■ Requirement
For this exercise, repeat the records below exactly and omit every picture.

(Web page edit records)
------------------------
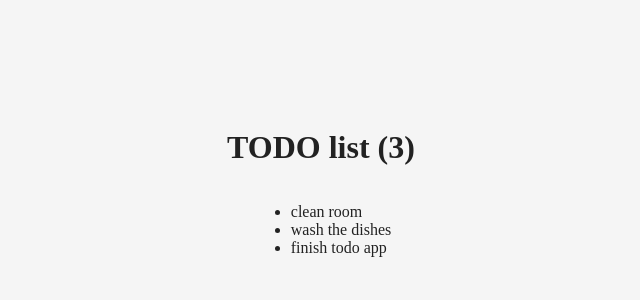
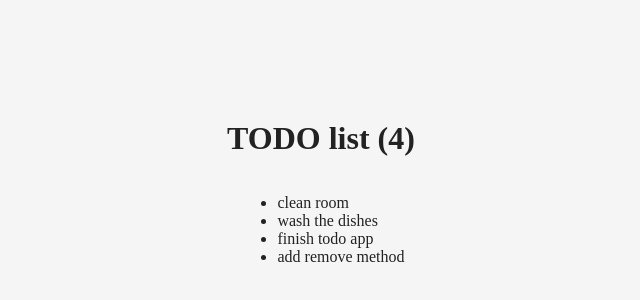
Before and after one commit to krlakwa/todo_app, a React app: page / in a window 1280 px wide. Shown: the part 218-518 px from the top of the page, without its empty margins (327-967 px from the left). Built offline with nearby package versions, Linux system fonts and the light colour scheme.

Commit message:
Add todo remove function

```diff
--- a/src/components/Todo.js
+++ b/src/components/Todo.js
@@ -0,0 +1,8 @@
+import React from 'react';
+const test = (id, remove) => {
+    console.log(id);
+    remove(id);
+}
+const Todo = props => <li onClick={() => test(props.id, props.remove)}>{props.text}</li>
+
+export default Todo;
--- a/src/components/TodoList.js
+++ b/src/components/TodoList.js
@@ -1,7 +1,8 @@
 import React from 'react';
+import Todo from './Todo';
 
 const TodoList = (props) => {
-    const todo = props.data.map(task => <li key={task.id}>{task.text}</li>);
+    const todo = props.data.map(task => <Todo key={task.id} id={task.id} remove={props.remove} text={task.text} />);
 
     return <ul>{todo}</ul>
 }
--- a/src/containers/App.js
+++ b/src/containers/App.js
@@ -20,6 +20,10 @@ class App extends React.Component {
                 {
                     id: 3,
                     text: 'finish todo app'
+                },
+                {
+                    id: 4,
+                    text: 'add remove method'
                 }
             ]
         };
@@ -41,7 +45,7 @@ class App extends React.Component {
         return(
             <div className={style.TodoApp}>
                 <Title number={this.state.data.length} />
-                <TodoList data={this.state.data}/>
+                <TodoList className={style.TodoList} data={this.state.data} remove={this.removeTodo.bind(this)}/>
             </div>
         )
     }
```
------------------------
■ Solution to this problem
Before and after one commit to krlakwa/todo_app, a React app: page / in a window 1280 px wide. Shown: the part 218-518 px from the top of the page, without its empty margins (327-967 px from the left). Built offline with nearby package versions, Linux system fonts and the light colour scheme.

Commit message:
Add todo remove function

```diff
--- a/src/components/Todo.js
+++ b/src/components/Todo.js
@@ -0,0 +1,8 @@
+import React from 'react';
+const test = (id, remove) => {
+    console.log(id);
+    remove(id);
+}
+const Todo = props => <li onClick={() => test(props.id, props.remove)}>{props.text}</li>
+
+export default Todo;
--- a/src/components/TodoList.js
+++ b/src/components/TodoList.js
@@ -1,7 +1,8 @@
 import React from 'react';
+import Todo from './Todo';
 
 const TodoList = (props) => {
-    const todo = props.data.map(task => <li key={task.id}>{task.text}</li>);
+    const todo = props.data.map(task => <Todo key={task.id} id={task.id} remove={props.remove} text={task.text} />);
 
     return <ul>{todo}</ul>
 }
--- a/src/containers/App.js
+++ b/src/containers/App.js
@@ -20,6 +20,10 @@ class App extends React.Component {
                 {
                     id: 3,
                     text: 'finish todo app'
+                },
+                {
+                    id: 4,
+                    text: 'add remove method'
                 }
             ]
         };
@@ -41,7 +45,7 @@ class App extends React.Component {
         return(
             <div className={style.TodoApp}>
                 <Title number={this.state.data.length} />
-                <TodoList data={this.state.data}/>
+                <TodoList className={style.TodoList} data={this.state.data} remove={this.removeTodo.bind(this)}/>
             </div>
         )
     }
```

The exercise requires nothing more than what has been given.